Mega Dodo 2016
Material myth-making from the inhabitants of ethereal otherworld: famed Irish duo condense their murk for all to see.
This little collective seemed a vital piece in an Éire musical mosaic, and their three Charisma albums traced Leo O’Kelly and Sonny Condell’s progress from acoustic troubadours to full-fledged folk rockers, yet it took the veterans more than four decades to grace the studio again. The result was 2015’s “The Dark Dance” – brought on-stage in Putney on the day of its release and preserved for posterity here – a success and a natural successor to an original records run.
The “Half Moon” performance encompasses all the duo’s history, including their wilderness years when Sonny and Leo started to play the drily rocking “Eyelids Into Snow” that has yet to see a non-concert release, but starting with “Time Is Like A Promise” which, aeons ago, opened the group’s self-titled debut and, while still gentle, turned youthful hope into a seasoned traveler’s rumination on life lived on the road now.

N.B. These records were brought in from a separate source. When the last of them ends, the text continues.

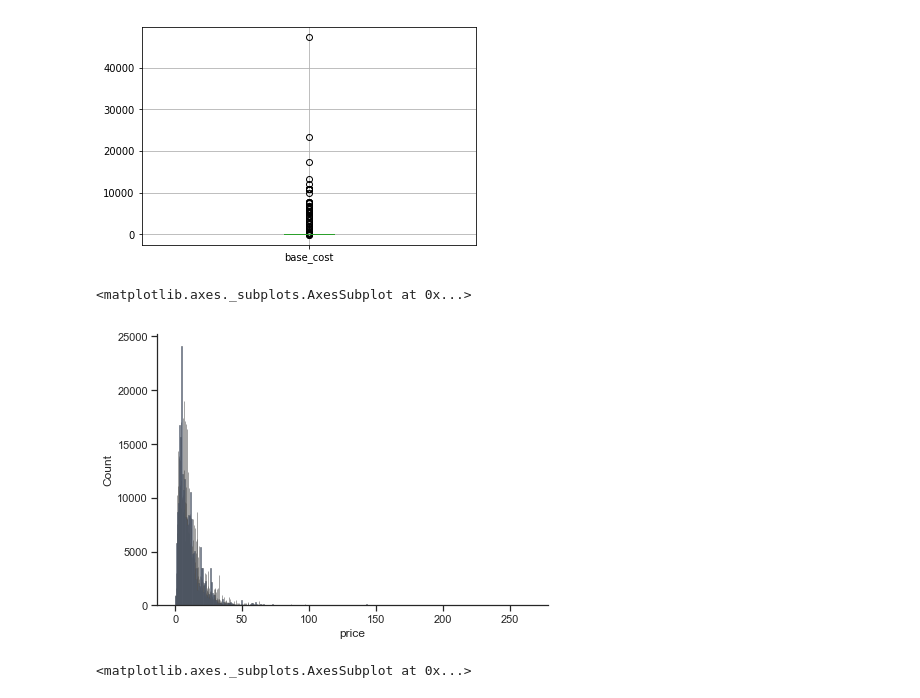
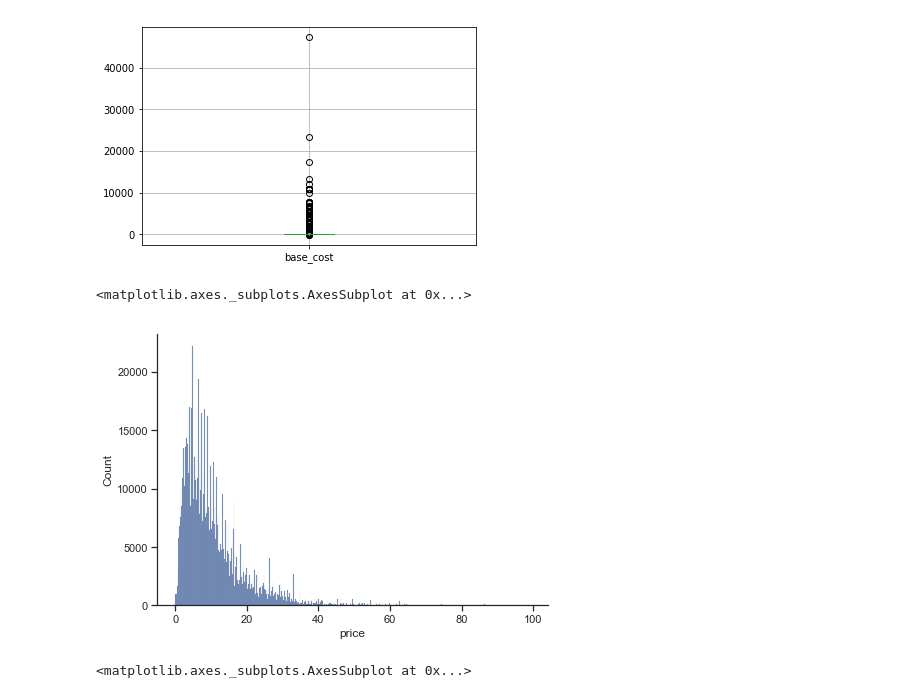
Before and after one commit to JoseGiner67/Datathon-UniversityHack-2022, a Jupyter notebook: vis_code.ipynb, the cells around one changed output. Drawn from its saved outputs; the diff is of its cells as text; code cells hidden in the pictures.

```diff
--- a/vis_code.ipynb
+++ b/vis_code.ipynb
@@ -178,25 +168,23 @@ ventas.boxplot(column = numerical[1])
 <matplotlib.axes._subplots.AxesSubplot at 0x...>
 [figure]
 # %%
-import seaborn as sns
 import matplotlib as plt
 import matplotlib.pyplot as plt
 
 sns.set_theme(style="ticks")
 
 f, ax = plt.subplots(figsize=(7, 5))
 sns.despine(f)
 
 sns.histplot(
-    ventas,
+    ventas[ventas['price'] < 100],
     x="price",
-    edgecolor=".3",
-    linewidth=.5,
+    edgecolor=".3"
 
 )
 # %% [output]
 <matplotlib.axes._subplots.AxesSubplot at 0x...>
-[figure, old version]
+[figure, new version]
 # %%
 import matplotlib.pyplot as plt
 sns.set_theme(style="whitegrid")
```
Also changed, not shown: parts of 2 cells of this notebook.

Two voices’ twine timelessly smooth and two guitars’ web eternally light, the past taps into the present in the elegiac haze of “I Have Known Love” and three more new tunes, the gloomy ones, as “Ricochet” drowns screams in a sparsely echoing trance and “You In Yellow” weaves a heart-wrenching fiddle in its fabric.
Paradoxically, in front of the audience, the pieces’ aloofness increases, but then there are “Looking Up” whose electric charge is mesmeric, marrying drone to a twang, and the merry “The Lady I Love” off "A Tear And A Smile" which gets unhinged to exist in the moment of delivery. The only saggy spot of it all is the show’s only cut from "Strong In The Sun", as “Free Ride” has somehow lost its momentum towards the finale, before “Two White Horses” slowly rides into the sunset leaving an impression that the night of the dark dance wouldn’t be TIR NA NOG’s last. Their fire is still burning bright in the shadow of time.